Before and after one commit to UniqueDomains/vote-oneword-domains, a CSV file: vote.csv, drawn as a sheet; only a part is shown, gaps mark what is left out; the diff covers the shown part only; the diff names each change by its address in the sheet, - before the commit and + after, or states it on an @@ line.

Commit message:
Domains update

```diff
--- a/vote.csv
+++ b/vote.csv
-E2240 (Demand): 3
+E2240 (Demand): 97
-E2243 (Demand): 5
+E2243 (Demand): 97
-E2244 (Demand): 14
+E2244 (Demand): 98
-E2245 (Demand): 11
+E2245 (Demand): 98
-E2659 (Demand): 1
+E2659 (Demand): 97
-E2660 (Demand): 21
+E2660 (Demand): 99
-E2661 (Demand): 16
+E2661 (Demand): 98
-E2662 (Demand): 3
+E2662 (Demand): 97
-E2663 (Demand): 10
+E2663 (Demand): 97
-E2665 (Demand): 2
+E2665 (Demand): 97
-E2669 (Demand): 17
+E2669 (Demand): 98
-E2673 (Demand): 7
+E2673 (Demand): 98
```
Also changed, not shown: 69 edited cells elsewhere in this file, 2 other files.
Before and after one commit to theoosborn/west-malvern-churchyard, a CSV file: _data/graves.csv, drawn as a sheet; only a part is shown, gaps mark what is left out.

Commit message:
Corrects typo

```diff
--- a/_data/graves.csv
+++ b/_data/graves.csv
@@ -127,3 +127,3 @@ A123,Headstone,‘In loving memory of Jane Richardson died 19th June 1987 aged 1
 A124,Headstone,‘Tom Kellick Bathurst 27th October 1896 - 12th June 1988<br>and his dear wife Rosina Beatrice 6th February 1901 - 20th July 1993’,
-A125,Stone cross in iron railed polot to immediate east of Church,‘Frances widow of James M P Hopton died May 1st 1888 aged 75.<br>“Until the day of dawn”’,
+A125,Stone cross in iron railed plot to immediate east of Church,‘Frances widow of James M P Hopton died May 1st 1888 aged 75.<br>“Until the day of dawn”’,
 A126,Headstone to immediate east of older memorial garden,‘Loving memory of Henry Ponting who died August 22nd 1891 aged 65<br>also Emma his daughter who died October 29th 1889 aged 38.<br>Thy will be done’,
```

---*---

Write every line of the material above again, exactly.

*EXPECTED ANSWER*.
Before and after one commit to UniqueDomains/vote-oneword-domains, a CSV file: vote.csv, drawn as a sheet; only a part is shown, gaps mark what is left out; the diff covers the shown part only; the diff names each change by its address in the sheet, - before the commit and + after, or states it on an @@ line.

Commit message:
Domains update

```diff
--- a/vote.csv
+++ b/vote.csv
-E2240 (Demand): 3
+E2240 (Demand): 97
-E2243 (Demand): 5
+E2243 (Demand): 97
-E2244 (Demand): 14
+E2244 (Demand): 98
-E2245 (Demand): 11
+E2245 (Demand): 98
-E2659 (Demand): 1
+E2659 (Demand): 97
-E2660 (Demand): 21
+E2660 (Demand): 99
-E2661 (Demand): 16
+E2661 (Demand): 98
-E2662 (Demand): 3
+E2662 (Demand): 97
-E2663 (Demand): 10
+E2663 (Demand): 97
-E2665 (Demand): 2
+E2665 (Demand): 97
-E2669 (Demand): 17
+E2669 (Demand): 98
-E2673 (Demand): 7
+E2673 (Demand): 98
```
Also changed, not shown: 69 edited cells elsewhere in this file, 2 other files.
Before and after one commit to theoosborn/west-malvern-churchyard, a CSV file: _data/graves.csv, drawn as a sheet; only a part is shown, gaps mark what is left out.

Commit message:
Corrects typo

```diff
--- a/_data/graves.csv
+++ b/_data/graves.csv
@@ -127,3 +127,3 @@ A123,Headstone,‘In loving memory of Jane Richardson died 19th June 1987 aged 1
 A124,Headstone,‘Tom Kellick Bathurst 27th October 1896 - 12th June 1988<br>and his dear wife Rosina Beatrice 6th February 1901 - 20th July 1993’,
-A125,Stone cross in iron railed polot to immediate east of Church,‘Frances widow of James M P Hopton died May 1st 1888 aged 75.<br>“Until the day of dawn”’,
+A125,Stone cross in iron railed plot to immediate east of Church,‘Frances widow of James M P Hopton died May 1st 1888 aged 75.<br>“Until the day of dawn”’,
 A126,Headstone to immediate east of older memorial garden,‘Loving memory of Henry Ponting who died August 22nd 1891 aged 65<br>also Emma his daughter who died October 29th 1889 aged 38.<br>Thy will be done’,
```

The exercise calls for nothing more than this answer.